The Ruling Class (1972) - A sterling cast fail to hold a band of sporadically appealing but admittedly pointless vigenttes and musical numbers, which descend into nonsense, though a nice spooky images remain. Even William Mervyn relishing a big juicy part on the screen cannot salvage a self-indulgent morass of increasingly ludicrous but infuriating vignettes. Though the finale is great in its Prisoner-esque WTF-ery? Though what on Earth is Carolyn Seymour? It has a kind of echt-Lindsay Anderson feel, especially because it has Graham Crowden.

Watched all six Lone Wolf and Cub films (1972-74) plus the Corman compilation Shogun Assassin (1980). Not a fan of samurai films per se but they make gore spraying a form of art.

Footprints on the Moon (1975) - arty, impenetrable giallo involving Florinda Bolkan dreaming of astronauts Kinski and McEnery.

Aloha Bobby and Rose (1975) - Another self-gazing New Hollywood road trip with a tragic end.

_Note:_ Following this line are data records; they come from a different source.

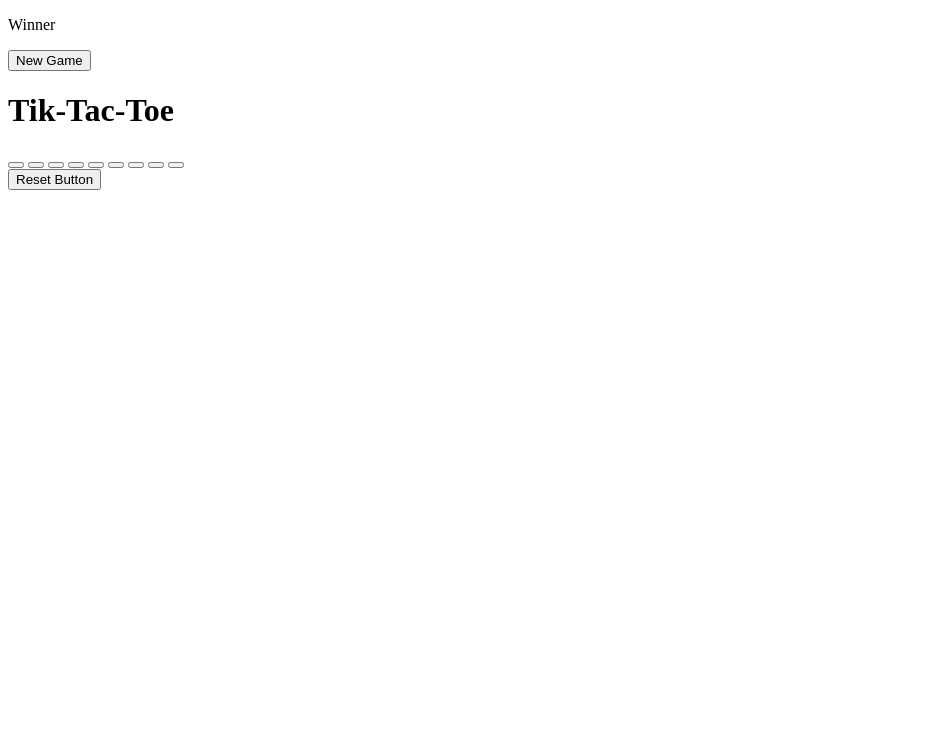
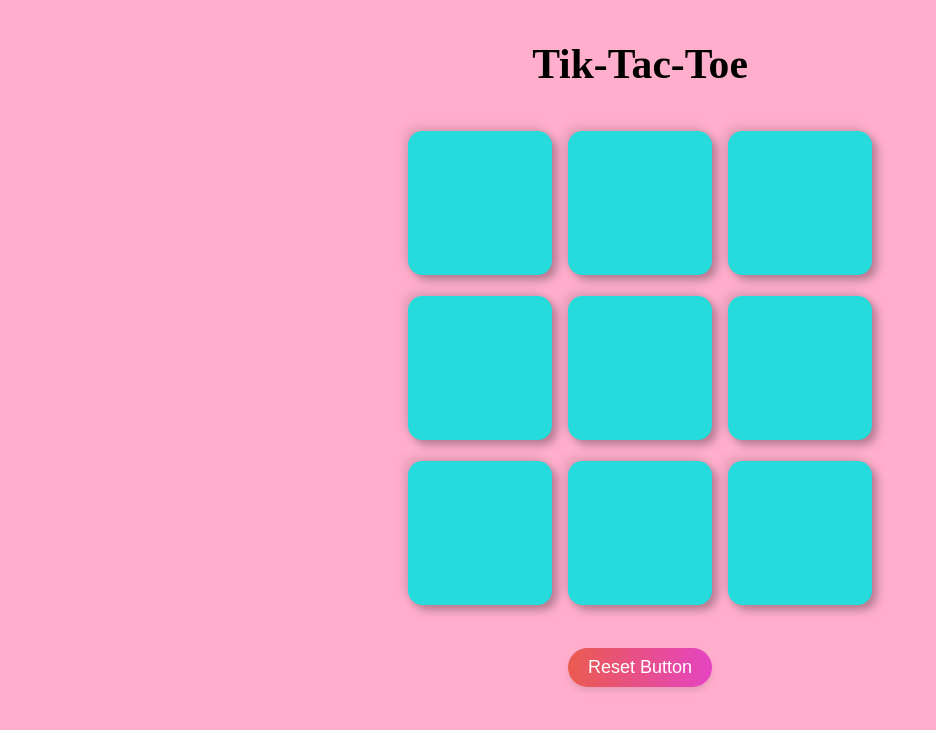
Before and after one commit to ranaIslam01/tic-tac-toe-game, a plain HTML site: page index.html in a window 1280 px wide. Shown: the whole page, without its empty margins (0-936 px from the left). Drawn offline with Linux system fonts and the light colour scheme.

Commit message:
index.html update

```diff
--- a/index.html
+++ b/index.html
@@ -4,7 +4,7 @@
     <meta charset="UTF-8" />
     <meta name="viewport" content="width=device-width, initial-scale=1.0" />
     <title>Tik-Tac-Toe</title>
-    <link rel="stylesheet" href="Css.css" />
+    <link rel="stylesheet" href="style.css" />
     <link rel="shortcut icon" href="logo.png" type="image/x-icon" />
   </head>
   <body>
@@ -29,6 +29,6 @@
       </div>
       <button id="reset-btn">Reset Button</button>
     </main>
-    <script src="Js.js"></script>
+    <script src="script.js"></script>
   </body>
 </html>
```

Drive-In (1976) - A teen sex comedy that seems self-hating, with a fine country soundtrack including a title theme by the Statler Brothers, "Whatever Happened to Randolph Scott?" that moans about how the screen's filled with sex, and the demise of the B-movie cowboy, like your grandad.

Skatetown USA (1979) - Young Patrick Swayze and Bugsy Malone in godawful excuse for roller-disco.

The Mountain Men (1980) - Unsuccessful, strange but aimless western with Charlton Heston and Brian Keith as mountain men trailing unconvincing Indian Stephen Macht.

The Mosquito Coast (1986) - Harrison Ford does Fitzcarraldo. It's well-made, but deliberately unlikeable.

New York Stories (1989) - An excruciating volley into whimsy. Though the Jewish mother (Mae Questel)  berating Queens in Woody Allen's segment is actually not bad.

Rosencrantz and Guildenstern are Dead (1990) - Interesting to see Donald Sumpter billed over Joanna Miles. Like an average ITV comedy-drama. Written/directed by Dr. Miriam Stoppard's husband.

Drop Dead Fred (1991) - Mayall is lost in the Hollywood post office. Would make a good double bill with True Identity, in terms of "seminal British comic of the 80s gets a Hollywood break in the 90s and wastes him". It's bland in that 90s way.

The Last Seduction (1994) - A typical 90s erotic thriller lifted by nice scenery and a decent lead in Linda Fiorentino. But the highlight is the extended cut, where because this is an ITC film, our anti-heroine watches William Tell, with Conrad Phillips and Nigel Green.

Also watched Roy Andersson's films.

A Swedish Love Story (1970), a misty, arty teen love story feels newer than it is, more 1975-77.
Songs from the Second Floor (2000), You the Living (2007) and A Pigeon Sat On A Branch Reflecting On Existence (2014) belie Andersson's background in advertising. They feel like low-key compilations of ads. Some interesting. Most less so. The terraced street-train's fun. But you really need to pay attention.